:: WHAT TO DO ::
Hunt through the lines below for the string "ways" and copy each one that has it.

___ TASK INPUT ___

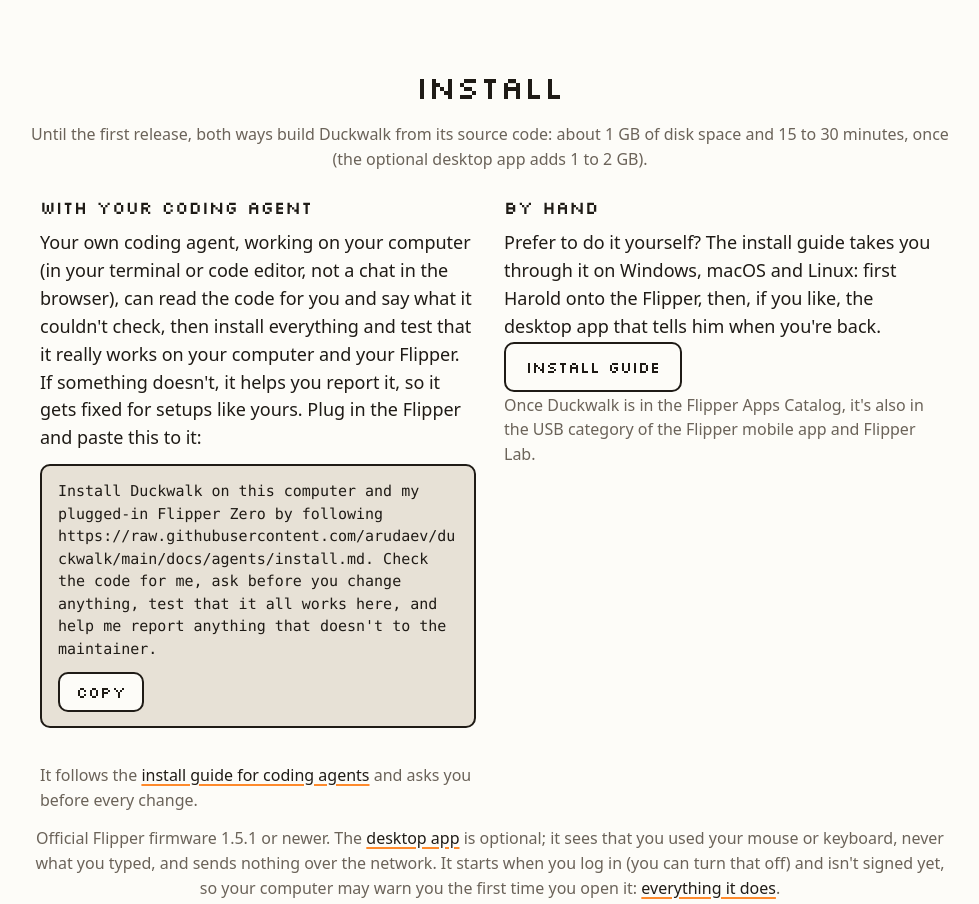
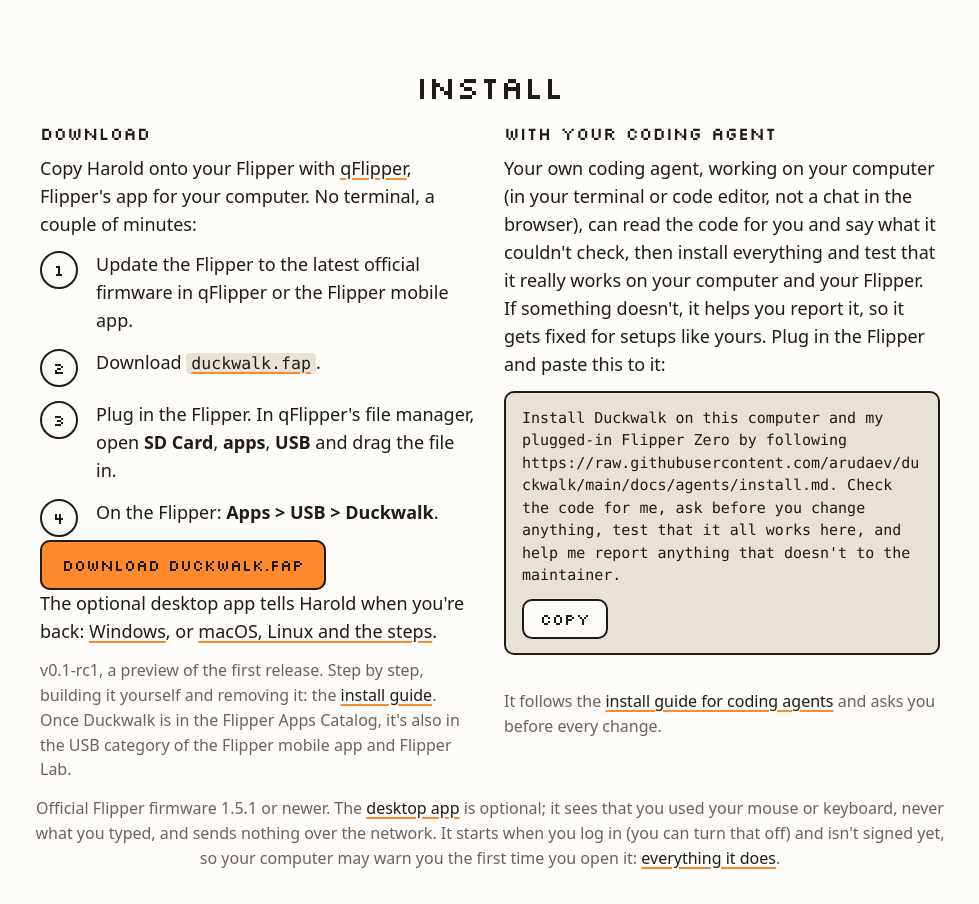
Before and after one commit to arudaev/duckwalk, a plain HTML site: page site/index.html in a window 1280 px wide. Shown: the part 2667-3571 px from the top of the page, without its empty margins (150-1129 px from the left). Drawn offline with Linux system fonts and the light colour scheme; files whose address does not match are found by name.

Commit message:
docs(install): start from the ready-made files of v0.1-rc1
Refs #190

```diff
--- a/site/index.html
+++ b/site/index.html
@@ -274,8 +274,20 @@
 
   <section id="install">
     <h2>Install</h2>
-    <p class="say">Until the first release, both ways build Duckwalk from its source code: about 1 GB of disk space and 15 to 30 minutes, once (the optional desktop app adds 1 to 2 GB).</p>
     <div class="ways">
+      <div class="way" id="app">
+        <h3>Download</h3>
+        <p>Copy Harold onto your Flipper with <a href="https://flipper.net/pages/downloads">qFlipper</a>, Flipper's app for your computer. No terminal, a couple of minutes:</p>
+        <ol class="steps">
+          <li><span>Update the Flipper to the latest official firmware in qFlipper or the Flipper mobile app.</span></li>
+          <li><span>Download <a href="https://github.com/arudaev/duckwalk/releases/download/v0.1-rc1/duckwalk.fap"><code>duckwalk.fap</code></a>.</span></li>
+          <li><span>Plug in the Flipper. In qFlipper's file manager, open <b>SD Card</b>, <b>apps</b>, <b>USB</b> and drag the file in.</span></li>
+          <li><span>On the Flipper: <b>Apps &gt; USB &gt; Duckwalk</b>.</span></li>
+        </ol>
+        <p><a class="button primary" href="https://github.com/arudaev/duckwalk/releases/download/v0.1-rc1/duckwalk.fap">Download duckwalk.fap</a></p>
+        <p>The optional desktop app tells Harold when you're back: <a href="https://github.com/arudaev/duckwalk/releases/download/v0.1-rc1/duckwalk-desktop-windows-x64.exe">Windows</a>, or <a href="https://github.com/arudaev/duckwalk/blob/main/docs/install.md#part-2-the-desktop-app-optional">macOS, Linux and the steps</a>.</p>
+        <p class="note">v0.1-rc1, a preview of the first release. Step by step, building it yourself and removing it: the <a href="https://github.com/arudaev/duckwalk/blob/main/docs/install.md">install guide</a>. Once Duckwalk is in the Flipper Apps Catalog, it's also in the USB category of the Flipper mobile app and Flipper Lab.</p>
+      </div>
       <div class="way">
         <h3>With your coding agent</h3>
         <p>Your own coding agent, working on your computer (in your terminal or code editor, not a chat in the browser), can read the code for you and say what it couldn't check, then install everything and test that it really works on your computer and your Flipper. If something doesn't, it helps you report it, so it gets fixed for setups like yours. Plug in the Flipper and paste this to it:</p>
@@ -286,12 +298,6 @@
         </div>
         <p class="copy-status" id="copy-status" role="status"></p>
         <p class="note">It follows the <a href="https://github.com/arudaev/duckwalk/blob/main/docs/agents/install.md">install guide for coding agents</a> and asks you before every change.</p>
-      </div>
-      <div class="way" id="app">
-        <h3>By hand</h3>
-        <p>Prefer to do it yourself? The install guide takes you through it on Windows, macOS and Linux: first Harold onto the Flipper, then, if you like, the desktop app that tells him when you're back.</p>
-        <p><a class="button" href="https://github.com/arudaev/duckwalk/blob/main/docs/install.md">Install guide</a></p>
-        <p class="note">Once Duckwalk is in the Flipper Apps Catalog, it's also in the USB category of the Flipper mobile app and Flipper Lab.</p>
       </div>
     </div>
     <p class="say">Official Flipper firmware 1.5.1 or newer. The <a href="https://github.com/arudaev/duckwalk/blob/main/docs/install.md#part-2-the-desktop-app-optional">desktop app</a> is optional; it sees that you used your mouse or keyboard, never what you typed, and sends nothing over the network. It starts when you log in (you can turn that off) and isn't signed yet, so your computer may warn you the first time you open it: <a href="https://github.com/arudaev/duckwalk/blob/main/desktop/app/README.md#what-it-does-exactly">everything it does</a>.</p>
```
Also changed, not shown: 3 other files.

___

:: YOUR SOLUTION ::
-    <p class="say">Until the first release, both ways build Duckwalk from its source code: about 1 GB of disk space and 15 to 30 minutes, once (the optional desktop app adds 1 to 2 GB).</p>
     <div class="ways">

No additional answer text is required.